This president allowed Iran to get closer and closer. I would love to play cards with this guy because Barack Obama folds with everything on Iran.

If Walker means that Iran is getting “closer and closer” to acquiring a nuclear weapon, that contradicts the IAEA, which has stated that Iran is complying with the interim deal negotiated in 2013 and has halted much of its enrichment activity.

Jeb Bush:

We need to re-establish our commitment to Israel, which is tattered and we make sure they have the most sophisticated weapons to send a signal to Iran that we have Israel's back.

The government-to-government political relationship has undoubtedly gotten rockier under Barack Obama and Benjamin Netanyahu, but U.S. aid to Israel has continued to increase and will amount to $3.1 billion this year.
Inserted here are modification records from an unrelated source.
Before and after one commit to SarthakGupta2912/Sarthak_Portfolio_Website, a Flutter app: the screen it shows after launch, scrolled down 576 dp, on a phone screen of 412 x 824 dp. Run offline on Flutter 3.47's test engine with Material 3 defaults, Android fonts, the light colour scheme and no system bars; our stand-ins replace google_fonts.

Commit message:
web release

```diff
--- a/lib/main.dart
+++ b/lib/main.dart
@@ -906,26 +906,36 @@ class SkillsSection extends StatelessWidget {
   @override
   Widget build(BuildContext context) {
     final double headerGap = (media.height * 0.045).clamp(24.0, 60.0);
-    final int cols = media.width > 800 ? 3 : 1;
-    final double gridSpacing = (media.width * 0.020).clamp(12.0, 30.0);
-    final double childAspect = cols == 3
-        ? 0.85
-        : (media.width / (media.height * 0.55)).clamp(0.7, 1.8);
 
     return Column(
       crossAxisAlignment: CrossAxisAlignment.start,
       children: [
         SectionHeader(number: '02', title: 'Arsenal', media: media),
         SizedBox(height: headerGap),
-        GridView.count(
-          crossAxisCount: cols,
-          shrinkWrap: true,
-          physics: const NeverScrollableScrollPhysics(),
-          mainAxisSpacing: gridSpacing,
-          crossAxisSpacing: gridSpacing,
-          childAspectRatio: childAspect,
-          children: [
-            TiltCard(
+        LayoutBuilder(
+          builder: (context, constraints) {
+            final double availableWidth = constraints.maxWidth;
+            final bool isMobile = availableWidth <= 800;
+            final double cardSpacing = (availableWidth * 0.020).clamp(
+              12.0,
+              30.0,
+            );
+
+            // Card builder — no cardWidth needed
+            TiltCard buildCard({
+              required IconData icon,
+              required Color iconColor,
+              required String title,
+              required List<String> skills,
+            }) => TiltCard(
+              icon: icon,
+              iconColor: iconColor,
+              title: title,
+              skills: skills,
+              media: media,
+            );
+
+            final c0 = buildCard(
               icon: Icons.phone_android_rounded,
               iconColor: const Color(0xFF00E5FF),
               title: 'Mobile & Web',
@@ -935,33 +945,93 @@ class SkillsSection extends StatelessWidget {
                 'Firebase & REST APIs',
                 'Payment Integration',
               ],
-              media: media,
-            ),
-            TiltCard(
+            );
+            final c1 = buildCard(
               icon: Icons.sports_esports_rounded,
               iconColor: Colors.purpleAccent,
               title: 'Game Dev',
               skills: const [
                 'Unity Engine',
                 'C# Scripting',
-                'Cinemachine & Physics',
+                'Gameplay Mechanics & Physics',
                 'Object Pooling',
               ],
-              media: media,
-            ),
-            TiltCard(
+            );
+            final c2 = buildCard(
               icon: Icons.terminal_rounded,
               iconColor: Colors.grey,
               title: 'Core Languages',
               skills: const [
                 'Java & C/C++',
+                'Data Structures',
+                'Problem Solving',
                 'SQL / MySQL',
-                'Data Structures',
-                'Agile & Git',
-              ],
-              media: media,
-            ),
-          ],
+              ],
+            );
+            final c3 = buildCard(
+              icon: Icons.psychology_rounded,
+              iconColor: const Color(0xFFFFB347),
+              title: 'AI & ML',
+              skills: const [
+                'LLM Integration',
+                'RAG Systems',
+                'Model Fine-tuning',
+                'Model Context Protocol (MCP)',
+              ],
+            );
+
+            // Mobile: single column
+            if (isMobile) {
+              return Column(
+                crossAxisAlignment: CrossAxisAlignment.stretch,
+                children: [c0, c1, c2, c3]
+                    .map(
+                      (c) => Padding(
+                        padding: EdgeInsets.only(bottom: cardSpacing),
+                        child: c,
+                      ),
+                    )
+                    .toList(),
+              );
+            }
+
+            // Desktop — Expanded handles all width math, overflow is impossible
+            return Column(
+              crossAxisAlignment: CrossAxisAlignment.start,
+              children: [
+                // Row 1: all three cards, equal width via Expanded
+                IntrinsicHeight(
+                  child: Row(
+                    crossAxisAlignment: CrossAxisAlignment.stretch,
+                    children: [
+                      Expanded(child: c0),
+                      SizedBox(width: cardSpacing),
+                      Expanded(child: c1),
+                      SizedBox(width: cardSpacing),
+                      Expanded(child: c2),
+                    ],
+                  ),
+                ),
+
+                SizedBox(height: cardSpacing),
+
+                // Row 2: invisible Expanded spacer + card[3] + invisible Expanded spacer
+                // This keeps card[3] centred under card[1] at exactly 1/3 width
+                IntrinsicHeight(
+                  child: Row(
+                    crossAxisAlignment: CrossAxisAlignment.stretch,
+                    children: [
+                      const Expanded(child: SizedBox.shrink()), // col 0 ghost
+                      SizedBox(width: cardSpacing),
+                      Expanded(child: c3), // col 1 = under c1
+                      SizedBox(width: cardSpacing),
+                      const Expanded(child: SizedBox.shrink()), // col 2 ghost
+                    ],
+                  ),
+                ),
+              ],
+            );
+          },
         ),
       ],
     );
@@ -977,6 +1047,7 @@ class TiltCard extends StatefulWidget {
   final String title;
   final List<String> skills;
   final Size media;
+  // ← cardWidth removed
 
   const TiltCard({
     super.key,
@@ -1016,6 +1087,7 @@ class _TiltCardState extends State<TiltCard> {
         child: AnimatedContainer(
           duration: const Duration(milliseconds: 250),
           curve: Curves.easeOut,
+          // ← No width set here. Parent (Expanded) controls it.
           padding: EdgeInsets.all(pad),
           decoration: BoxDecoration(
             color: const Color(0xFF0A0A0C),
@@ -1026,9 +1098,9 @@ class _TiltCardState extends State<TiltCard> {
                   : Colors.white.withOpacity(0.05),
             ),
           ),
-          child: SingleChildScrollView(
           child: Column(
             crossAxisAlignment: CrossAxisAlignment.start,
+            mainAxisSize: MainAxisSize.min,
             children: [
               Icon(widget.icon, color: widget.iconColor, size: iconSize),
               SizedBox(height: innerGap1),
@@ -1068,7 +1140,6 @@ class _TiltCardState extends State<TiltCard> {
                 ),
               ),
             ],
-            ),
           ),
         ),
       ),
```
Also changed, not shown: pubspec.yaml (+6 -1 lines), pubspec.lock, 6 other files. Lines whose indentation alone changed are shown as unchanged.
Mike Huckabee:

To give them this agreement, that the president treats like the Magna Carta but Iranians treat like toilet paper and we must simply make it very clear that the next president, one of us on this stage, will absolutely not honor that agreement and will destroy it and will be tough with Iran because otherwise, we put every person in this world in a very dangerous place. 

This is mostly a matter of opinion, but it’s hard to see how tearing up a deal would make Iran less likely to try to develop a nuclear weapon.

Donald Trump:

I've never seen anything like it. One of the worst contracts I've seen.

Really? Worse than Trump University?